A/N: To those who are waiting for the next chapter of 'Storm', I sincerely apologize. This idea has been growing in my mind since about halfway into the second part of WhyMustIWrite's 'Not Over' story, and it finally got too big for me to work around. *glares weakly at Why* Anyway, now that the first part is written, hopefully it'll let me finish the story I should be working on. Oh, and the only relationships here will be friendships or family-type bonds. No romance.

Rating/Warnings/Disclaimer: T / Language, non-graphic violence. / I own nothing you've seen before.

Hazy brown eyes cracked open, their owner blinking owlishly at the sudden increase of noise and light that had woken him from a sound sleep. The boy sat up, rubbing tiredly at his eyes even as he tumbled out of bed. Flashing lights meant that he was supposed to go to the little room, he vaguely remembered.

Sliding his feet into his slippers, the five year old stumbled almost blindly into the hall. He stayed close to the walls as he had been taught, completely ignored by the people who rushed around him. The confusion abundant in the air washed over the child, keeping quiet the complaints that would normally have been voiced at being woken at such a late hour.

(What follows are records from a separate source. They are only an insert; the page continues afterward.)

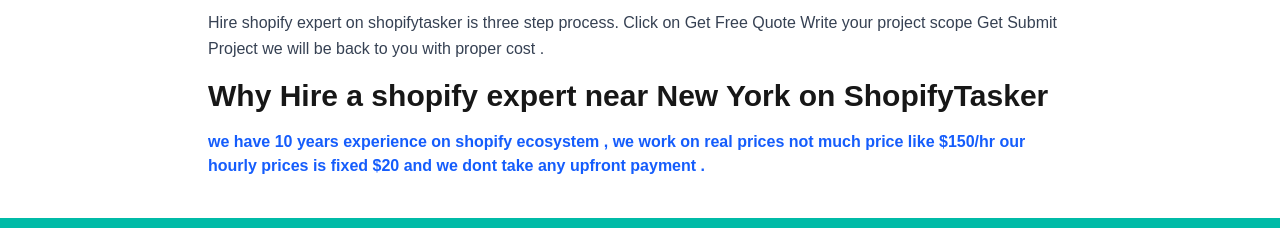
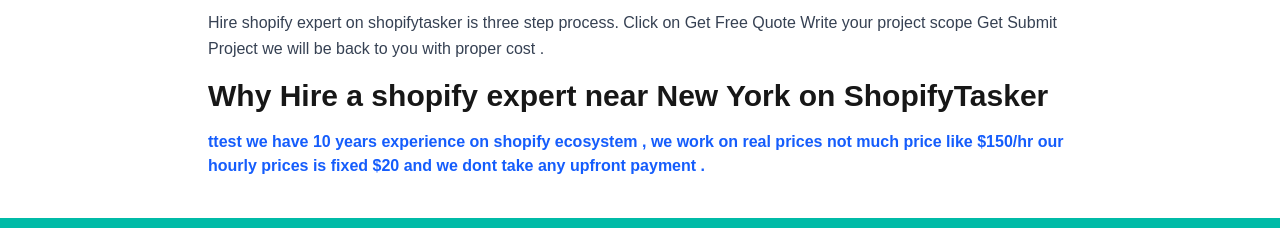
Before and after one commit to Vijendra2016/shopifytaskerwebapp, a Next.js app: page /shopify-expert-near-me/new-york-ny in a window 1280 px wide. Shown: the part 980-1208 px from the top of the page. Built offline with nearby package versions, Linux system fonts and the light colour scheme; no server answers; what tailwindcss-animated would draw is missing.

Commit message:
ayushi first commit

```diff
--- a/src/app/shopify-expert-near-me/[city]/page.tsx
+++ b/src/app/shopify-expert-near-me/[city]/page.tsx
@@ -103,7 +103,7 @@ Get Submit Project we will be back to you with proper cost .
 
         </h3>
 
-        <p className="font-semibold text-blue-600">we have 10 years experience on shopify ecosystem , we work on real prices not much price like $150/hr our hourly prices is fixed $20 and we dont take any upfront payment .</p>
+        <p className="font-semibold text-blue-600"> ttest we have 10 years experience on shopify ecosystem , we work on real prices not much price like $150/hr our hourly prices is fixed $20 and we dont take any upfront payment .</p>
 
 
       </section>
```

The boy moved down a few mostly empty corridors, hearing the adults call out from other parts of the house. He pulled open a heavy door, slipping inside of the small room and closing himself in. The boy turned around – and found himself face to face with a stranger. The child's eyes widened in shock and sudden fear, but a strong hand clasped itself over his mouth before he could move.

The little boy stared into brown eyes just a touch darker than his own, barely registering the whispered curse that the stranger hissed out. Movement behind the stranger caught the boy's eyes and he glanced over to see yet another stranger – masked this time – step out of the shadows. The new one spoke, making the boy's captor turn pale. "Damn, he's seen you."

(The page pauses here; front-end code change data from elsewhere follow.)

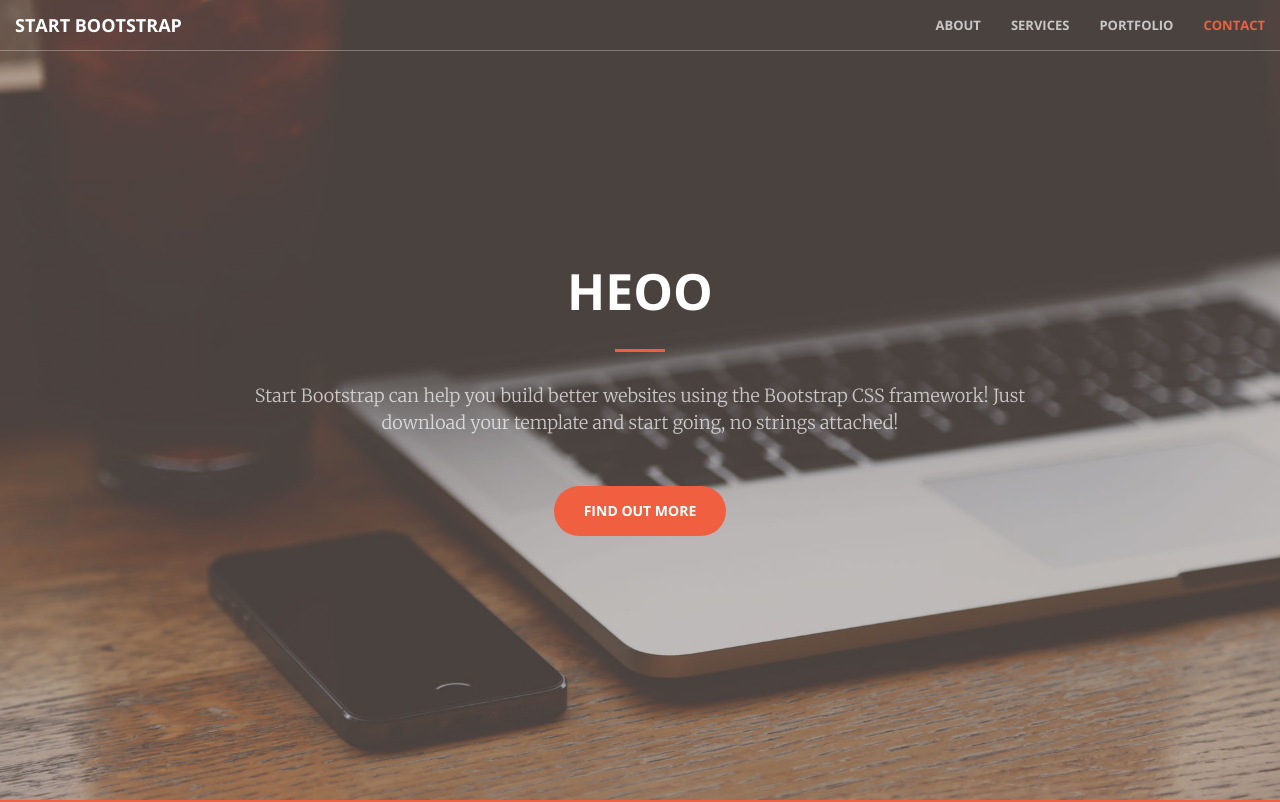
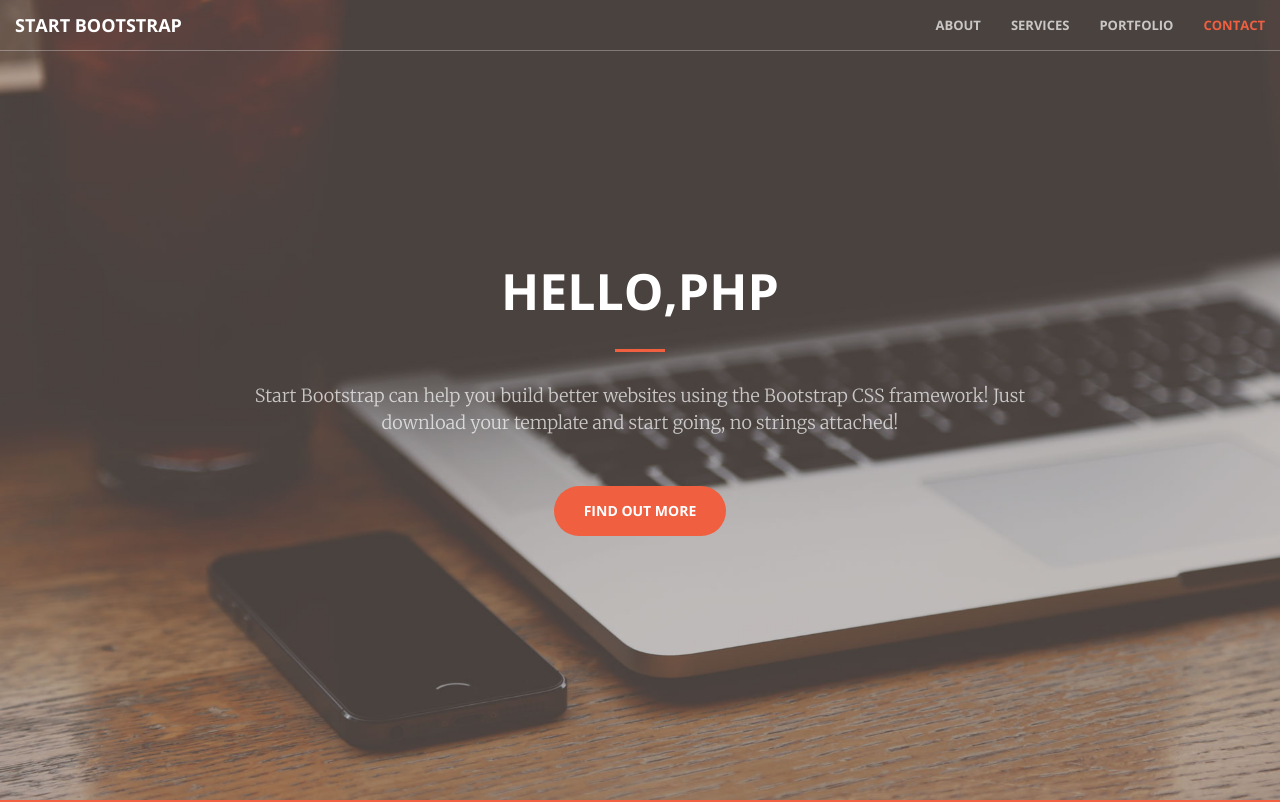
Before and after one commit to NoFa-Shark/git-shark, a website: page index.html in a window 1280 px wide. Shown: the top 802 px of the page. Drawn offline with nearby package versions, Linux system fonts and the light colour scheme.

Commit message:
boby =hello,php

```diff
--- a/index.html
+++ b/index.html
@@ -71,7 +71,7 @@
     <header>
         <div class="header-content">
             <div class="header-content-inner">
-                <h1 id="homeHeading">Heoo</h1>
+                <h1 id="homeHeading">HELLO,PHP</h1>
                 <hr>
                 <p>Start Bootstrap can help you build better websites using the Bootstrap CSS framework! Just download your template and start going, no strings attached!</p>
                 <a href="#about" class="btn btn-primary btn-xl page-scroll">Find Out More</a>
```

The captor turned halfway towards the other, his voice nearly pleading. "He's only a kid, barely more than a baby."

The other's voice was cool, completely matter-of-fact. "Doesn't matter. He's seen you, and we can't leave any witnesses. Not even a kid. Look, I'll distract them. We'll meet back up at the village." The masked one made an odd gesture, and then stepped past the pair and slipped out of the door.

The boy's captor looked sick, turning back to look the child in the eyes. The captor swallowed hard, feeling the boy tremble under his hands, and then he reached for a blade, taking a deep breath. The child's eyes slammed shut as steel flashed, and then silence overwhelmed the boy.

-hours later-

"You did WHAT?! HAVE YOU LOST YOUR MIND?!" One of the two shinobi almost screamed at the other, his eyes wide with shock. The older boy spun to cast a near panicked look at their Kage.

The leader held up one hand, looking the younger of the shinobi pair directly in the eye. "Do you realize what you've risked with this?" the man asked quietly.

The youngest swallowed nervously, but then his jaw firmed and he met his elder's eyes squarely. "Yes, sir" he replied. "I understood it at the time, and… I still made the same decision. Given the choice to make again, I would do the same." The young man – boy, really – trembled slightly, but his voice was strong and sure. "Even if it costs me."

The three sat for a long moment in silence, two waiting with baited breath for the decision of the third. Finally the man spoke. "Alright, Iruka. Keep the genjutsu up until the boy is attached to his new home, and keep a close eye on him after that. I will accept him among one of our outlying villages as a refugee. But remember, he is your responsibility now – if he betrays us, it will be you we will seek as well."

Fourteen year old Umino, Iruka nodded. "Yes, Hokage-sama. I understand."

Years later, the Sandaime would look back upon that meeting, shaking his head in fond exasperation as the young teacher took responsibility for yet another child that Konoha left orphaned or should have killed.

Years after that, the Godaime would read over the Sandaime's report of the meeting and muse on the sheer unlikelihood of it all.